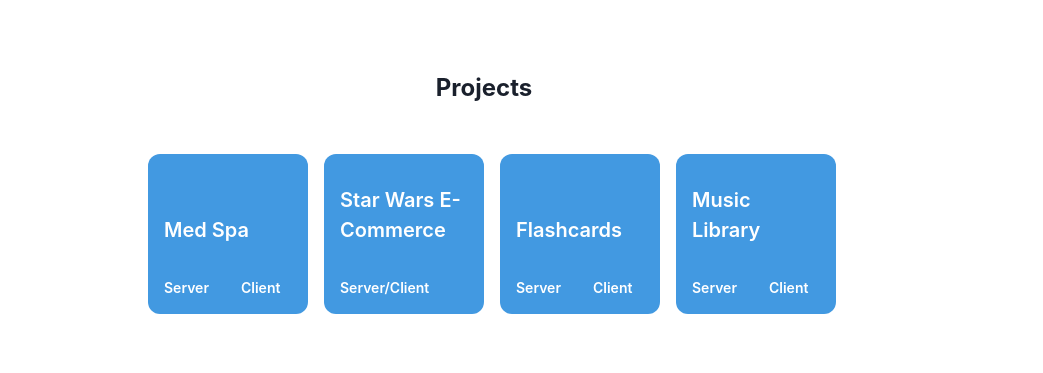
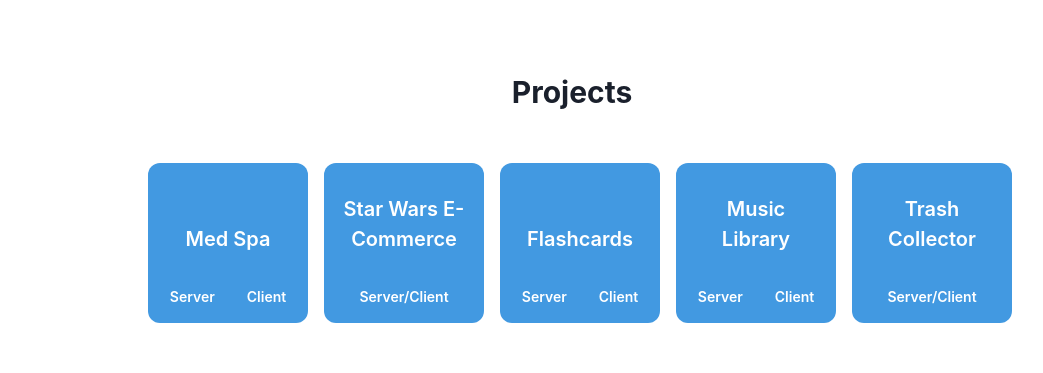
Before and after one commit to Schmidt1519/portfolio, a React (Create React App) app: page / in a window 1280 px wide. Shown: the part 826-1199 px from the top of the page, without its empty margins (116-1159 px from the left). Built offline with nearby package versions, Linux system fonts and the light colour scheme.

Commit message:
Added another project and centered all text within each project.

```diff
--- a/src/App.js
+++ b/src/App.js
@@ -5,7 +5,6 @@
 import Projects from './components/projects';
 import Header from './components/header';
 import Social from './components/social';
-
 
 function App() {
 
--- a/src/components/header.jsx
+++ b/src/components/header.jsx
@@ -1,7 +1,6 @@
 import React from 'react';
 import { useColorMode } from '@chakra-ui/color-mode';
 import { useMediaQuery, Stack, Flex, Box, Text, Image, Button, Spacer } from '@chakra-ui/react';
-
 
 function Header() {
 
--- a/src/components/projects.jsx
+++ b/src/components/projects.jsx
@@ -10,16 +10,16 @@
             maxWidth={{ base: "100vh", md:"130vh", lg: "130vh", xl: "130vh" }}>
 
             <Box alignSelf="center" px="32" py="16">
-                <Text fontWeight="bold" fontSize="2xl" align="center">Projects</Text>
+                <Text fontWeight="bold" fontSize="3xl" align="center">Projects</Text>
 
                 <Flex direction={isNotSmallScreen ? "row" : "column"} mt={8}>
 
                     <Flex rounded="xl" direction="column" mt={4} ml={isNotSmallScreen ? 4 : 0}
                     bg="blue.400" h="20vh" w="20vh" justify="flex-end" _hover={{ bg: "teal.400", }}>
-                        <Text color="white" p="4" fontSize="xl" fontWeight="semibold">Med Spa</Text>
-                            <Flex>
+                        <Text color="white" p="4" fontSize="xl" fontWeight="semibold" align="center">Med Spa</Text>
+                            <Flex alignSelf="center">
                                 <Link href="https://github.com/Schmidt1519/med-spa-frontend/" isExternal>
-                                    <Text color="white" p="4" fontSize="sm" fontWeight="semibold">Server</Text>
+                                    <Text color="white" p="4" fontSize="sm" fontWeight="semibold" >Server</Text>
                                 </Link>
                                 <Link href="https://github.com/Schmidt1519/med-spa-backend/" isExternal>
                                     <Text color="white" p="4" fontSize="sm" fontWeight="semibold">Client</Text>
@@ -29,8 +29,8 @@
 
                     <Flex rounded="xl" direction="column" mt={4} ml={isNotSmallScreen ? 4 : 0}
                         bg="blue.400" h="20vh" w="20vh" justify="flex-end" _hover={{ bg: "teal.400", }}>
-                        <Text color="white" p="4" fontSize="xl" fontWeight="semibold">Star Wars E-Commerce</Text>
-                            <Flex>
+                        <Text color="white" p="4" fontSize="xl" fontWeight="semibold" align="center">Star Wars E-Commerce</Text>
+                            <Flex alignSelf="center">
                             <Link href="https://github.com/Schmidt1519/StarWarsECommerce/" isExternal>
                                     <Text color="white" p="4" fontSize="sm" fontWeight="semibold">Server/Client</Text>
                                 </Link>
@@ -39,8 +39,8 @@
 
                     <Flex rounded="xl" direction="column" mt={4} ml={isNotSmallScreen ? 4 : 0}
                     bg="blue.400" h="20vh" w="20vh" justify="flex-end" _hover={{ bg: "teal.400", }}>
-                        <Text color="white" p="4" fontSize="xl" fontWeight="semibold">Flashcards</Text>
-                            <Flex>
+                        <Text color="white" p="4" fontSize="xl" fontWeight="semibold" align="center">Flashcards</Text>
+                            <Flex alignSelf="center">
                             <Link href="https://github.com/Schmidt1519/flashcard-react/" isExternal>
                                     <Text color="white" p="4" fontSize="sm" fontWeight="semibold">Server</Text>
                                 </Link>
@@ -51,14 +51,24 @@
                     </Flex>
 
                     <Flex rounded="xl" direction="column" mt={4} ml={isNotSmallScreen ? 4 : 0}
-                    bg="blue.400" h="20vh" w="20vh" justify="flex-end" _hover={{ bg: "teal.400", }}>
-                        <Text color="white" p="4" fontSize="xl" fontWeight="semibold">Music Library</Text>
-                            <Flex>
-                            <Link href="https://github.com/Schmidt1519/music-library-react/" isExternal>
+                    bg="blue.400" h="20vh" w="20vh" justify="flex-end" _hover={{ bg: "teal.400", }} >
+                        <Text color="white" p="4" fontSize="xl" fontWeight="semibold" align="center">Music Library</Text>
+                            <Flex alignSelf="center">
+                            <Link href="https://github.com/Schmidt1519/music-library-react/" isExternal >
                                     <Text color="white" p="4" fontSize="sm" fontWeight="semibold">Server</Text>
                                 </Link>
                                 <Link href="https://github.com/Schmidt1519/music-library/" isExternal>
                                     <Text color="white" p="4" fontSize="sm" fontWeight="semibold">Client</Text>
+                                </Link>
+                            </Flex>
+                    </Flex>
+
+                    <Flex rounded="xl" direction="column" mt={4} ml={isNotSmallScreen ? 4 : 0}
+                        bg="blue.400" h="20vh" w="20vh" justify="flex-end" _hover={{ bg: "teal.400", }}>
+                        <Text color="white" p="4" fontSize="xl" fontWeight="semibold" align="center">Trash Collector</Text>
+                            <Flex alignSelf="center">
+                            <Link href="https://github.com/Schmidt1519/trash-collector/" isExternal>
+                                    <Text color="white" p="4" fontSize="sm" fontWeight="semibold">Server/Client</Text>
                                 </Link>
                             </Flex>
                     </Flex>
--- a/src/components/social.jsx
+++ b/src/components/social.jsx
@@ -2,7 +2,6 @@
 import { HStack, Link, useMediaQuery} from '@chakra-ui/react';
 import {Icon } from '@chakra-ui/icon';
 import { FaFacebook, FaTwitter, FaYoutube, FaSpotify, FaInstagramSquare } from 'react-icons/fa';
-
 
 function Social() {
 
```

○ ○ ○ ○ ○

| TASK REQUIREMENTS |
Exact copy, no pictures: return the entries word for word.

| OUTPUT OF THE EXERCISE |
Before and after one commit to Schmidt1519/portfolio, a React (Create React App) app: page / in a window 1280 px wide. Shown: the part 826-1199 px from the top of the page, without its empty margins (116-1159 px from the left). Built offline with nearby package versions, Linux system fonts and the light colour scheme.

Commit message:
Added another project and centered all text within each project.

```diff
--- a/src/App.js
+++ b/src/App.js
@@ -5,7 +5,6 @@
 import Projects from './components/projects';
 import Header from './components/header';
 import Social from './components/social';
-
 
 function App() {
 
--- a/src/components/header.jsx
+++ b/src/components/header.jsx
@@ -1,7 +1,6 @@
 import React from 'react';
 import { useColorMode } from '@chakra-ui/color-mode';
 import { useMediaQuery, Stack, Flex, Box, Text, Image, Button, Spacer } from '@chakra-ui/react';
-
 
 function Header() {
 
--- a/src/components/projects.jsx
+++ b/src/components/projects.jsx
@@ -10,16 +10,16 @@
             maxWidth={{ base: "100vh", md:"130vh", lg: "130vh", xl: "130vh" }}>
 
             <Box alignSelf="center" px="32" py="16">
-                <Text fontWeight="bold" fontSize="2xl" align="center">Projects</Text>
+                <Text fontWeight="bold" fontSize="3xl" align="center">Projects</Text>
 
                 <Flex direction={isNotSmallScreen ? "row" : "column"} mt={8}>
 
                     <Flex rounded="xl" direction="column" mt={4} ml={isNotSmallScreen ? 4 : 0}
                     bg="blue.400" h="20vh" w="20vh" justify="flex-end" _hover={{ bg: "teal.400", }}>
-                        <Text color="white" p="4" fontSize="xl" fontWeight="semibold">Med Spa</Text>
-                            <Flex>
+                        <Text color="white" p="4" fontSize="xl" fontWeight="semibold" align="center">Med Spa</Text>
+                            <Flex alignSelf="center">
                                 <Link href="https://github.com/Schmidt1519/med-spa-frontend/" isExternal>
-                                    <Text color="white" p="4" fontSize="sm" fontWeight="semibold">Server</Text>
+                                    <Text color="white" p="4" fontSize="sm" fontWeight="semibold" >Server</Text>
                                 </Link>
                                 <Link href="https://github.com/Schmidt1519/med-spa-backend/" isExternal>
                                     <Text color="white" p="4" fontSize="sm" fontWeight="semibold">Client</Text>
@@ -29,8 +29,8 @@
 
                     <Flex rounded="xl" direction="column" mt={4} ml={isNotSmallScreen ? 4 : 0}
                         bg="blue.400" h="20vh" w="20vh" justify="flex-end" _hover={{ bg: "teal.400", }}>
-                        <Text color="white" p="4" fontSize="xl" fontWeight="semibold">Star Wars E-Commerce</Text>
-                            <Flex>
+                        <Text color="white" p="4" fontSize="xl" fontWeight="semibold" align="center">Star Wars E-Commerce</Text>
+                            <Flex alignSelf="center">
                             <Link href="https://github.com/Schmidt1519/StarWarsECommerce/" isExternal>
                                     <Text color="white" p="4" fontSize="sm" fontWeight="semibold">Server/Client</Text>
                                 </Link>
@@ -39,8 +39,8 @@
 
                     <Flex rounded="xl" direction="column" mt={4} ml={isNotSmallScreen ? 4 : 0}
                     bg="blue.400" h="20vh" w="20vh" justify="flex-end" _hover={{ bg: "teal.400", }}>
-                        <Text color="white" p="4" fontSize="xl" fontWeight="semibold">Flashcards</Text>
-                            <Flex>
+                        <Text color="white" p="4" fontSize="xl" fontWeight="semibold" align="center">Flashcards</Text>
+                            <Flex alignSelf="center">
                             <Link href="https://github.com/Schmidt1519/flashcard-react/" isExternal>
                                     <Text color="white" p="4" fontSize="sm" fontWeight="semibold">Server</Text>
                                 </Link>
@@ -51,14 +51,24 @@
                     </Flex>
 
                     <Flex rounded="xl" direction="column" mt={4} ml={isNotSmallScreen ? 4 : 0}
-                    bg="blue.400" h="20vh" w="20vh" justify="flex-end" _hover={{ bg: "teal.400", }}>
-                        <Text color="white" p="4" fontSize="xl" fontWeight="semibold">Music Library</Text>
-                            <Flex>
-                            <Link href="https://github.com/Schmidt1519/music-library-react/" isExternal>
+                    bg="blue.400" h="20vh" w="20vh" justify="flex-end" _hover={{ bg: "teal.400", }} >
+                        <Text color="white" p="4" fontSize="xl" fontWeight="semibold" align="center">Music Library</Text>
+                            <Flex alignSelf="center">
+                            <Link href="https://github.com/Schmidt1519/music-library-react/" isExternal >
                                     <Text color="white" p="4" fontSize="sm" fontWeight="semibold">Server</Text>
                                 </Link>
                                 <Link href="https://github.com/Schmidt1519/music-library/" isExternal>
                                     <Text color="white" p="4" fontSize="sm" fontWeight="semibold">Client</Text>
+                                </Link>
+                            </Flex>
+                    </Flex>
+
+                    <Flex rounded="xl" direction="column" mt={4} ml={isNotSmallScreen ? 4 : 0}
+                        bg="blue.400" h="20vh" w="20vh" justify="flex-end" _hover={{ bg: "teal.400", }}>
+                        <Text color="white" p="4" fontSize="xl" fontWeight="semibold" align="center">Trash Collector</Text>
+                            <Flex alignSelf="center">
+                            <Link href="https://github.com/Schmidt1519/trash-collector/" isExternal>
+                                    <Text color="white" p="4" fontSize="sm" fontWeight="semibold">Server/Client</Text>
                                 </Link>
                             </Flex>
                     </Flex>
--- a/src/components/social.jsx
+++ b/src/components/social.jsx
@@ -2,7 +2,6 @@
 import { HStack, Link, useMediaQuery} from '@chakra-ui/react';
 import {Icon } from '@chakra-ui/icon';
 import { FaFacebook, FaTwitter, FaYoutube, FaSpotify, FaInstagramSquare } from 'react-icons/fa';
-
 
 function Social() {
 
```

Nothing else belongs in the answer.